"We don't want to see policing transition from just enforcement from police officers to now with social workers and police officers still oppressing people," Hayes pleaded. "We need something new. We need an actual alternative."
Hayes said he would like to see the money allocated to other community programs instead.
Some social workers, like Licensed Master's Social Worker Amilia James, want to see the plan re-worked to exclude the police and incorporate voices of those affected by mental health and drug abuse.
"So what can happen is that we end up seeing people who have mental health issues as dangerous instead of people who need compassionate support," James explained.
James also said she is fearful of social workers being "aligned" with police when they show up on scene.
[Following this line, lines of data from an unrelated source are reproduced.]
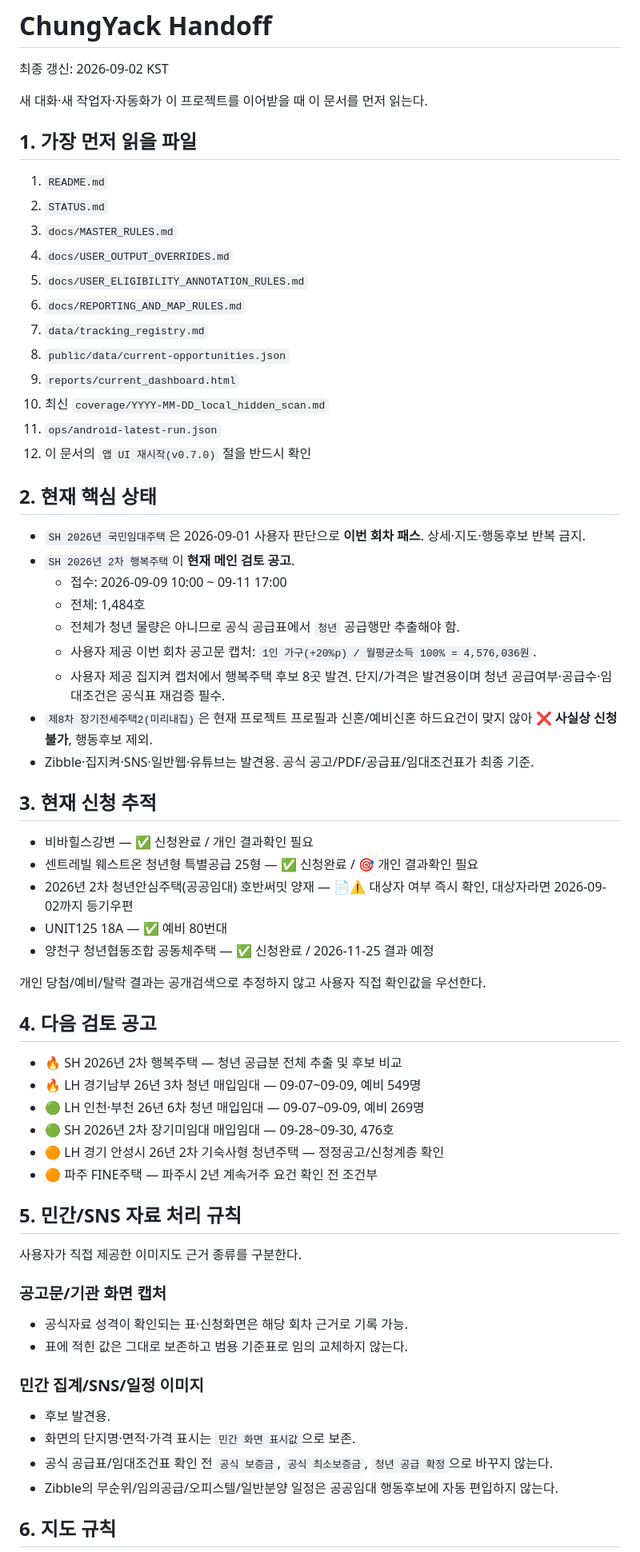
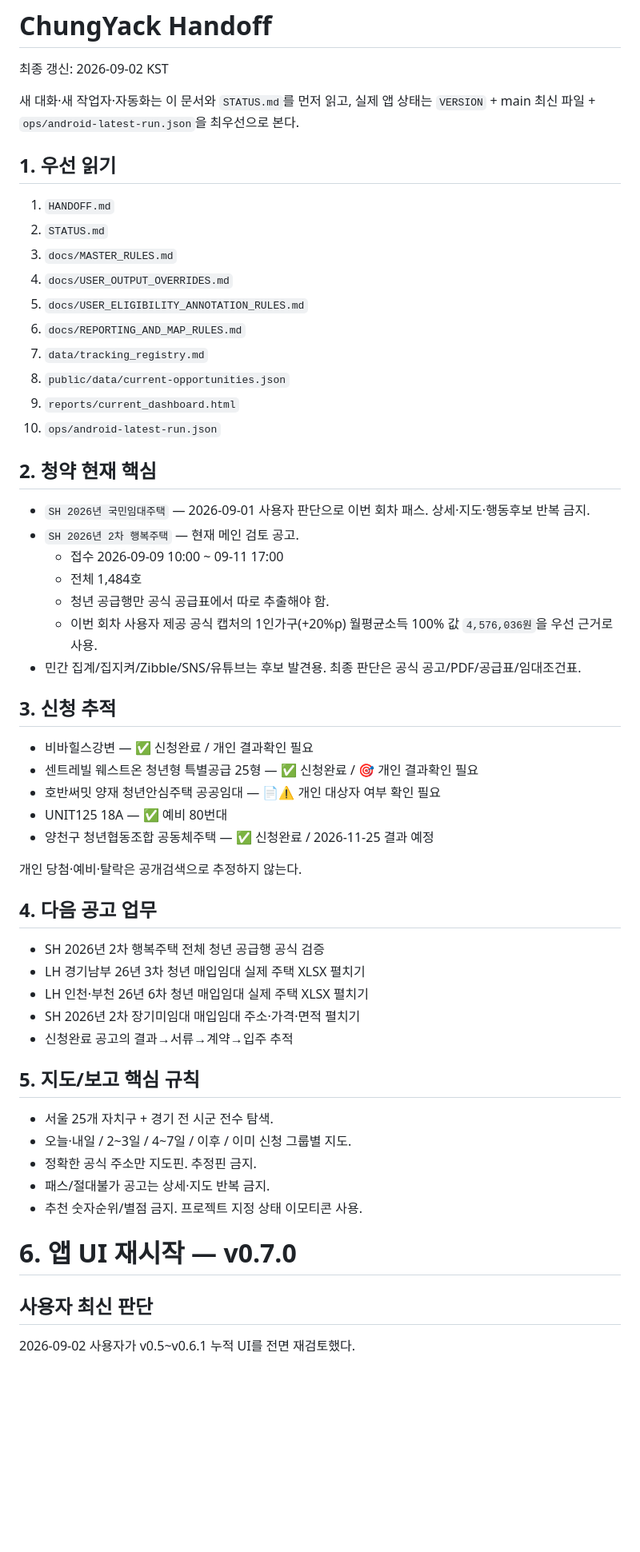
Before and after one commit to kimjae134679/ChungYack, a Markdown page: HANDOFF.md, the part around one of its changes. Shown at 80% size. Drawn GitHub-style; blank space fills up the shorter version.

```diff
--- a/HANDOFF.md
+++ b/HANDOFF.md
@@ -2,11 +2,11 @@
 
 최종 갱신: 2026-09-02 KST
 
-새 대화·새 작업자·자동화가 이 프로젝트를 이어받을 때 이 문서를 먼저 읽는다.
+새 대화·새 작업자·자동화는 이 문서와 `STATUS.md`를 먼저 읽고, 실제 앱 상태는 `VERSION` + main 최신 파일 + `ops/android-latest-run.json`을 최우선으로 본다.
 
-## 1. 가장 먼저 읽을 파일
+## 1. 우선 읽기
 
-1. `README.md`
+1. `HANDOFF.md`
 2. `STATUS.md`
 3. `docs/MASTER_RULES.md`
 4. `docs/USER_OUTPUT_OVERRIDES.md`
@@ -15,54 +15,47 @@
 7. `data/tracking_registry.md`
 8. `public/data/current-opportunities.json`
 9. `reports/current_dashboard.html`
-10. 최신 `coverage/YYYY-MM-DD_local_hidden_scan.md`
-11. `ops/android-latest-run.json`
-12. 이 문서의 `앱 UI 재시작(v0.7.0)` 절을 반드시 확인
+10. `ops/android-latest-run.json`
 
-## 2. 현재 핵심 상태
+## 2. 청약 현재 핵심
 
-- `SH 2026년 국민임대주택`은 2026-09-01 사용자 판단으로 **이번 회차 패스**. 상세·지도·행동후보 반복 금지.
-- `SH 2026년 2차 행복주택`이 **현재 메인 검토 공고**.
-  - 접수: 2026-09-09 10:00 ~ 09-11 17:00
-  - 전체: 1,484호
-  - 전체가 청년 물량은 아니므로 공식 공급표에서 `청년` 공급행만 추출해야 함.
-  - 사용자 제공 이번 회차 공고문 캡처: `1인 가구(+20%p) / 월평균소득 100% = 4,576,036원`.
-  - 사용자 제공 집지켜 캡처에서 행복주택 후보 8곳 발견. 단지/가격은 발견용이며 청년 공급여부·공급수·임대조건은 공식표 재검증 필수.
-- `제8차 장기전세주택2(미리내집)`은 현재 프로젝트 프로필과 신혼/예비신혼 하드요건이 맞지 않아 **❌ 사실상 신청 불가**, 행동후보 제외.
-- Zibble·집지켜·SNS·일반웹·유튜브는 발견용. 공식 공고/PDF/공급표/임대조건표가 최종 기준.
+- `SH 2026년 국민임대주택` — 2026-09-01 사용자 판단으로 이번 회차 패스. 상세·지도·행동후보 반복 금지.
+- `SH 2026년 2차 행복주택` — 현재 메인 검토 공고.
+  - 접수 2026-09-09 10:00 ~ 09-11 17:00
+  - 전체 1,484호
+  - 청년 공급행만 공식 공급표에서 따로 추출해야 함.
+  - 이번 회차 사용자 제공 공식 캡처의 1인가구(+20%p) 월평균소득 100% 값 `4,576,036원`을 우선 근거로 사용.
+- 민간 집계/집지켜/Zibble/SNS/유튜브는 후보 발견용. 최종 판단은 공식 공고/PDF/공급표/임대조건표.
 
-## 3. 현재 신청 추적
+## 3. 신청 추적
 
 - 비바힐스강변 — ✅ 신청완료 / 개인 결과확인 필요
 - 센트레빌 웨스트온 청년형 특별공급 25형 — ✅ 신청완료 / 🎯 개인 결과확인 필요
-- 2026년 2차 청년안심주택(공공임대) 호반써밋 양재 — 📄⚠️ 대상자 여부 즉시 확인, 대상자라면 2026-09-02까지 등기우편
+- 호반써밋 양재 청년안심주택 공공임대 — 📄⚠️ 개인 대상자 여부 확인 필요
 - UNIT125 18A — ✅ 예비 80번대
 - 양천구 청년협동조합 공동체주택 — ✅ 신청완료 / 2026-11-25 결과 예정
 
-개인 당첨/예비/탈락 결과는 공개검색으로 추정하지 않고 사용자 직접 확인값을 우선한다.
+개인 당첨·예비·탈락은 공개검색으로 추정하지 않는다.
 
-## 4. 다음 검토 공고
+## 4. 다음 공고 업무
 
-- 🔥 SH 2026년 2차 행복주택 — 청년 공급분 전체 추출 및 후보 비교
-- 🔥 LH 경기남부 26년 3차 청년 매입임대 — 09-07~09-09, 예비 549명
-- 🟢 LH 인천·부천 26년 6차 청년 매입임대 — 09-07~09-09, 예비 269명
-- 🟢 SH 2026년 2차 장기미임대 매입임대 — 09-28~09-30, 476호
-- 🟠 LH 경기 안성시 26년 2차 기숙사형 청년주택 — 정정공고/신청계층 확인
-- 🟠 파주 FINE주택 — 파주시 2년 계속거주 요건 확인 전 조건부
+- SH 2026년 2차 행복주택 전체 청년 공급행 공식 검증
+- LH 경기남부 26년 3차 청년 매입임대 실제 주택 XLSX 펼치기
+- LH 인천·부천 26년 6차 청년 매입임대 실제 주택 XLSX 펼치기
+- SH 2026년 2차 장기미임대 매입임대 주소·가격·면적 펼치기
+- 신청완료 공고의 결과→서류→계약→입주 추적
 
-## 5. 민간/SNS 자료 처리 규칙
+## 5. 지도/보고 핵심 규칙
 
-사용자가 직접 제공한 이미지도 근거 종류를 구분한다.
+- 서울 25개 자치구 + 경기 전 시군 전수 탐색.
+- 오늘·내일 / 2~3일 / 4~7일 / 이후 / 이미 신청 그룹별 지도.
+- 정확한 공식 주소만 지도핀. 추정핀 금지.
+- 패스/절대불가 공고는 상세·지도 반복 금지.
+- 추천 숫자순위/별점 금지. 프로젝트 지정 상태 이모티콘 사용.
 
-### 공고문/기관 화면 캡처
-- 공식자료 성격이 확인되는 표·신청화면은 해당 회차 근거로 기록 가능.
-- 표에 적힌 값은 그대로 보존하고 범용 기준표로 임의 교체하지 않는다.
+# 6. 앱 UI 재시작 — v0.7.0
 
-### 민간 집계/SNS/일정 이미지
-- 후보 발견용.
-- 화면의 단지명·면적·가격 표시는 `민간 화면 표시값`으로 보존.
-- 공식 공급표/임대조건표 확인 전 `공식 보증금`, `공식 최소보증금`, `청년 공급 확정`으로 바꾸지 않는다.
-- Zibble의 무순위/임의공급/오피스텔/일반분양 일정은 공공임대 행동후보에 자동 편입하지 않는다.
+## 사용자 최신 판단
 
-## 6. 지도 규칙
+2026-09-02 사용자가 v0.5~v0.6.1 누적 UI를 전면 재검토했다.
 
```
Also changed, not shown: other parts of HANDOFF.md (+93 -92 lines).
She said she would like to see the City Council vote "no" on the pilot to make way for a different model, as well as use more time to incorporate voices in the community who need to be uplifted.
Jerry Vagnier, president & CEO of Helen Ross McNabb Center said they are willing to make adjustments to the pilot program through trial and error as well as feedback from the community.
“Helen Ross McNabb Center regularly seeks feedback from clients, community partners and stakeholders about the effectiveness and impact of its programs," Vagnier said. "The Center adjusts programming based on this input – as we will continue to do during this pilot program – to ensure it is meeting the needs of individuals receiving services. As we prepare to implement this new service with KPD, we are already planning to seek input from the persons served, KPD and the community stakeholders as part of our quality improvement process.”
If the pilot program is approved, the city will use data collected from the first year to adjust and study the need in the community to better assist those who need help.
Both sides of the argument agree the need for mental health services in Knoxville is great and helping the community should be at the forefront.